Rossner argues virtual courts can “translate,” improve, and sometimes “completely reimagine” court ritual. The article illustrates some paths to be taken between tech evangelism and traditionalism. It shows how thoughtful and well-researched court design can (sometimes) allow remote justice to emulate and improve upon physical courtrooms. Material and symbolic court rituals can be translated into virtual contexts in ways more egalitarian and inclusive than the austere grandeur of higher courts and the dilapidated functionalism of everyday courts. Continue reading "Designing Rituals in the World of Virtual Courts"

Henry Bergh, the American Society for the Prevention of Cruelty to Animals, and the Horse

Henry Bergh was the founder of New York’s American Society for the Prevention of Cruelty to Animals (ASPCA), the first U.S. animal rights organization established in 1886. The title of Ernest Freeberg’s new book, A Traitor to His Species, refers to the public perception of Bergh as no friend to humanity. Those who Bergh did battle with, “teamsters and turtle dealers, circus managers and cockfighters, butchers and surgeons,” defensively asked “Why did Bergh hate humanity so?” Why was he such “a traitor to his own species”? (P. 5.) Freeberg does little to deflect the image of Bergh as “a fanatic who cared more for animals than he did for humans.” (P. 29.) To the extent that this is a stereotype of animal activists (i.e. as misanthropes), one might wish Freeberg had engaged with that view of Bergh a little more critically. However, Freeberg’s Bergh, declared by one newspaper to be a “public pest,” was “perhaps,” according to Freeberg, “a necessary one.” (P. 21.) Certainly, “[t]he vivid tales of his confrontation on the streets of New York made him one of the city’s celebrities.” (P. 22.) Many different animals were featured in Bergh’s campaigns; however one stood out, the one Bergh was most concerned about and which caused him to take up the animal cause in the first place: the horse.

A Traitor to His Species begins with the following line: “Few pictures of a late nineteenth-century American city street lack a horse.” (P. 1.) Relatively elderly (fifty-three) and wealthy when he came to start caring about the treatment of animals, Bergh was deeply moved by the abuse of carriage horses he witnessed in St. Petersburg during a brief time spent in Russia as a diplomat. Freeberg says that it “provoked in him [Bergh] something like a conversion experience.” (P. 8; see also Pp. 24-25.) Freeberg also tells us that a large bequest for the ASPCA later came from a wealthy fur trapper, Louis Bonard, who gave a deathbed donation motivated by the fear that “he would soon be reincarnated as a carriage horse.” (P. 116.) Continue reading "Henry Bergh, the American Society for the Prevention of Cruelty to Animals, and the Horse"

Disagreement about Law and Morality: Empirical Results and the Meta-Problem of Jurisprudence

There are some views in philosophy that have the reputation of being intuitive or widely held.
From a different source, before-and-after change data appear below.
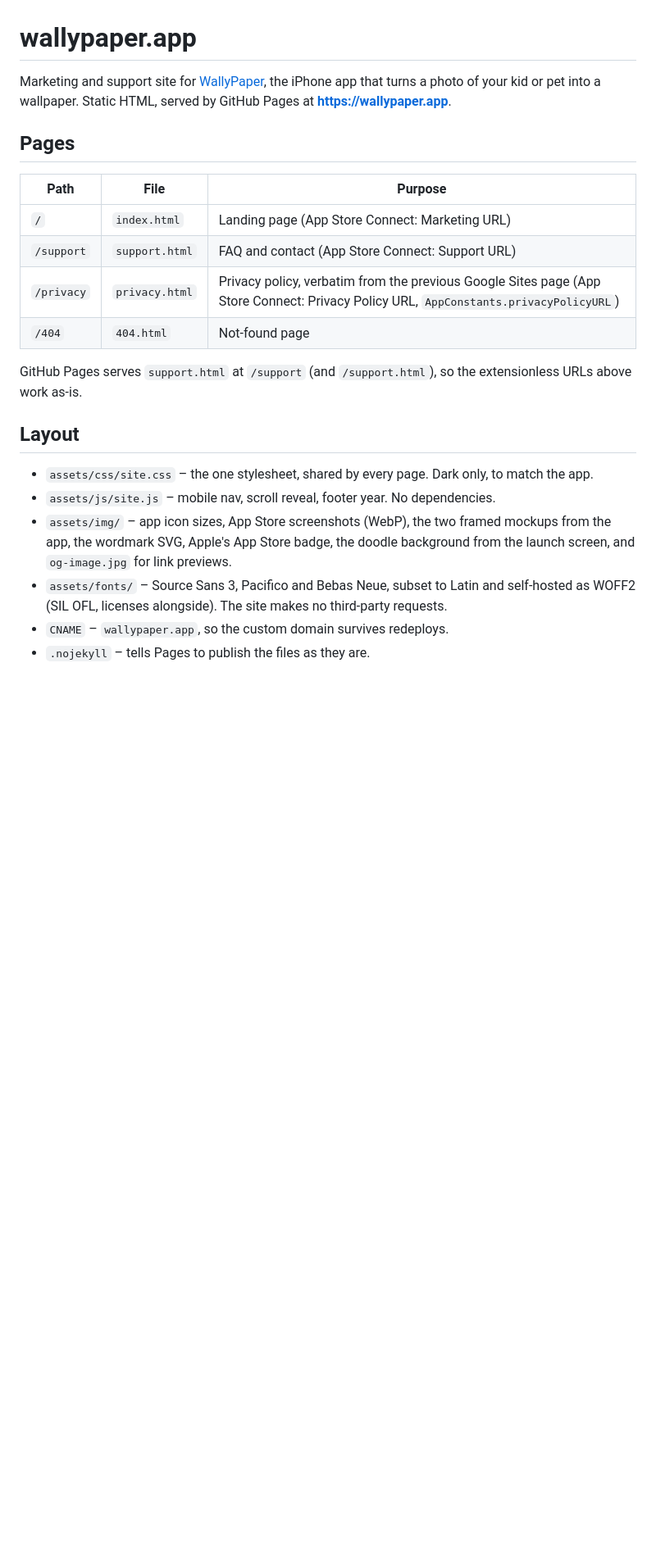
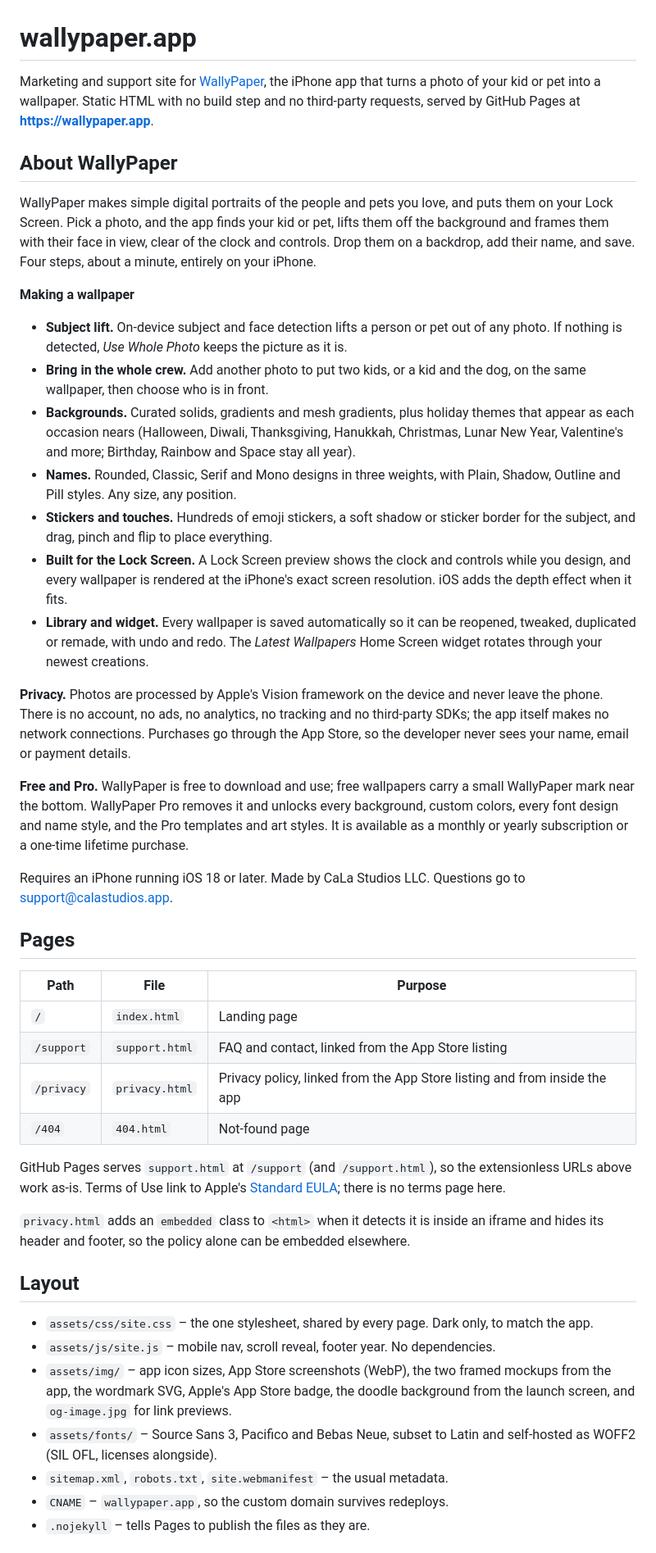
Before and after one commit to GlenLam/wallypaper-website, a Markdown page: README.md, the part around one of its changes. Shown at 82% size. Rendered like a GitHub page; blank space fills up the shorter version.

Commit message:
README: drop DNS, registrar and launch to-dos; describe the app
The README is public, so the Porkbun DNS records, the Pages domain
verification steps, the App Store Connect and AppConstants to-dos, the
Google Sites embed plan and the list of unreleased features are gone.

In their place, an "About WallyPaper" section describes the app from
the landing and support copy: the four-step flow, subject lift and
multi-subject wallpapers, backgrounds and holiday themes, name fonts
and styles, stickers, the Lock Screen preview, the library and widget,
privacy, Free vs. Pro, and requirements.

Co-Authored-By: Claude Opus 5 (1M context) <noreply@anthropic.com>

```diff
--- a/README.md
+++ b/README.md
@@ -1,24 +1,47 @@
 # wallypaper.app
 
-Marketing and support site for [WallyPaper](https://apps.apple.com/us/app/wallypaper-custom-wallpaper/id6805213479), the iPhone app that turns a photo of your kid or pet into a wallpaper. Static HTML, served by GitHub Pages at **https://wallypaper.app**.
+Marketing and support site for [WallyPaper](https://apps.apple.com/us/app/wallypaper-custom-wallpaper/id6805213479), the iPhone app that turns a photo of your kid or pet into a wallpaper. Static HTML with no build step and no third-party requests, served by GitHub Pages at **https://wallypaper.app**.
+
+## About WallyPaper
+
+WallyPaper makes simple digital portraits of the people and pets you love, and puts them on your Lock Screen. Pick a photo, and the app finds your kid or pet, lifts them off the background and frames them with their face in view, clear of the clock and controls. Drop them on a backdrop, add their name, and save. Four steps, about a minute, entirely on your iPhone.
+
+**Making a wallpaper**
+
+- **Subject lift.** On-device subject and face detection lifts a person or pet out of any photo. If nothing is detected, *Use Whole Photo* keeps the picture as it is.
+- **Bring in the whole crew.** Add another photo to put two kids, or a kid and the dog, on the same wallpaper, then choose who is in front.
+- **Backgrounds.** Curated solids, gradients and mesh gradients, plus holiday themes that appear as each occasion nears (Halloween, Diwali, Thanksgiving, Hanukkah, Christmas, Lunar New Year, Valentine's and more; Birthday, Rainbow and Space stay all year).
+- **Names.** Rounded, Classic, Serif and Mono designs in three weights, with Plain, Shadow, Outline and Pill styles. Any size, any position.
+- **Stickers and touches.** Hundreds of emoji stickers, a soft shadow or sticker border for the subject, and drag, pinch and flip to place everything.
+- **Built for the Lock Screen.** A Lock Screen preview shows the clock and controls while you design, and every wallpaper is rendered at the iPhone's exact screen resolution. iOS adds the depth effect when it fits.
+- **Library and widget.** Every wallpaper is saved automatically so it can be reopened, tweaked, duplicated or remade, with undo and redo. The *Latest Wallpapers* Home Screen widget rotates through your newest creations.
+
+**Privacy.** Photos are processed by Apple's Vision framework on the device and never leave the phone. There is no account, no ads, no analytics, no tracking and no third-party SDKs; the app itself makes no network connections. Purchases go through the App Store, so the developer never sees your name, email or payment details.
+
+**Free and Pro.** WallyPaper is free to download and use; free wallpapers carry a small WallyPaper mark near the bottom. WallyPaper Pro removes it and unlocks every background, custom colors, every font design and name style, and the Pro templates and art styles. It is available as a monthly or yearly subscription or a one-time lifetime purchase.
+
+Requires an iPhone running iOS 18 or later. Made by CaLa Studios LLC. Questions go to support@calastudios.app.
 
 ## Pages
 
 | Path | File | Purpose |
 | --- | --- | --- |
-| `/` | `index.html` | Landing page (App Store Connect: Marketing URL) |
-| `/support` | `support.html` | FAQ and contact (App Store Connect: Support URL) |
-| `/privacy` | `privacy.html` | Privacy policy, verbatim from the previous Google Sites page (App Store Connect: Privacy Policy URL, `AppConstants.privacyPolicyURL`) |
+| `/` | `index.html` | Landing page |
+| `/support` | `support.html` | FAQ and contact, linked from the App Store listing |
+| `/privacy` | `privacy.html` | Privacy policy, linked from the App Store listing and from inside the app |
 | `/404` | `404.html` | Not-found page |
 
-GitHub Pages serves `support.html` at `/support` (and `/support.html`), so the extensionless URLs above work as-is.
+GitHub Pages serves `support.html` at `/support` (and `/support.html`), so the extensionless URLs above work as-is. Terms of Use link to Apple's [Standard EULA](https://www.apple.com/legal/internet-services/itunes/dev/stdeula/); there is no terms page here.
+
+`privacy.html` adds an `embedded` class to `<html>` when it detects it is inside an iframe and hides its header and footer, so the policy alone can be embedded elsewhere.
 
 ## Layout
 
 - `assets/css/site.css` – the one stylesheet, shared by every page. Dark only, to match the app.
 - `assets/js/site.js` – mobile nav, scroll reveal, footer year. No dependencies.
 - `assets/img/` – app icon sizes, App Store screenshots (WebP), the two framed mockups from the app, the wordmark SVG, Apple's App Store badge, the doodle background from the launch screen, and `og-image.jpg` for link previews.
-- `assets/fonts/` – Source Sans 3, Pacifico and Bebas Neue, subset to Latin and self-hosted as WOFF2 (SIL OFL, licenses alongside). The site makes no third-party requests.
+- `assets/fonts/` – Source Sans 3, Pacifico and Bebas Neue, subset to Latin and self-hosted as WOFF2 (SIL OFL, licenses alongside).
+- `sitemap.xml`, `robots.txt`, `site.webmanifest` – the usual metadata.
 - `CNAME` – `wallypaper.app`, so the custom domain survives redeploys.
 - `.nojekyll` – tells Pages to publish the files as they are.
 
```
Also changed, not shown: other parts of README.md (+3 -19 lines).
One such view is legal positivism. The positivist maintains that what fundamentally determines the legality of rules is purely social facts—for example, people’s acceptance of the rule—and, moreover, that the moral wickedness of a rule does not necessarily diminish its legality. Positivism is standardly assumed to be more intuitive and widely accepted than competing, non-positivist views.1 But the basis for this assumption is rarely (if ever) made explicit. Until recently, there has been very little empirical work investigating general intuitions about law’s nature. Two recent studies, however, report results that challenge the conventional wisdom about convergence and controversy in jurisprudence.

In The Folk Concept of Law: Law is Intrinsically Moral, Brian Flanagan & Ivar Hannikainen test whether the “folk” concept of law is more compatible with positivism or non-positivism. They surveyed 390 college students, who had not yet taken any courses in legal philosophy, about their willingness to attribute legality to rules that, while socially accepted in a hypothetical jurisdiction, are morally wicked. In one of their experiments, F&H presented subjects with a society called “Figuria” where citizens are law-abiding and follow a constitution that “assigns unfettered legislative power to an elected assembly and omits any mention of individual rights.” The assembly, prompted by a belief in white supremacy, passes a statute banning interracial marriage. Subjects were asked to indicate their level of agreement with various statements regarding the statute’s legality, including “there is a sense in which [the statute] is clearly a law” and “ultimately, when you think about what it really means to be a law, you would have to say that [the statute] is not truly a law.” They report the following results: Continue reading "Disagreement about Law and Morality: Empirical Results and the Meta-Problem of Jurisprudence"

Prior Art in Copyright

Joseph P. Fishman & Kristelia García, Authoring Prior Art, 75 Vand. L. Rev. __ (forthcoming 2022), available at SSRN.

Patent and copyright law share what the Supreme Court calls a “historic kinship”: they both grant exclusive rights under the IP Clause to incentivize production of new knowledge goods. But they implement this goal through very different doctrinal frameworks, including different roles for “prior art”—all the information that existed before the innovation at issue. Patent validity crucially depends on whether an invention is new and nonobvious compared to the prior art. In contrast, it doesn’t matter if a copyrighted work is similar to earlier works as long as it wasn’t actually copied from them. Copyright treatises unquestioningly assert that the formal prior art analysis of patent law has had no place in blackletter copyright doctrine.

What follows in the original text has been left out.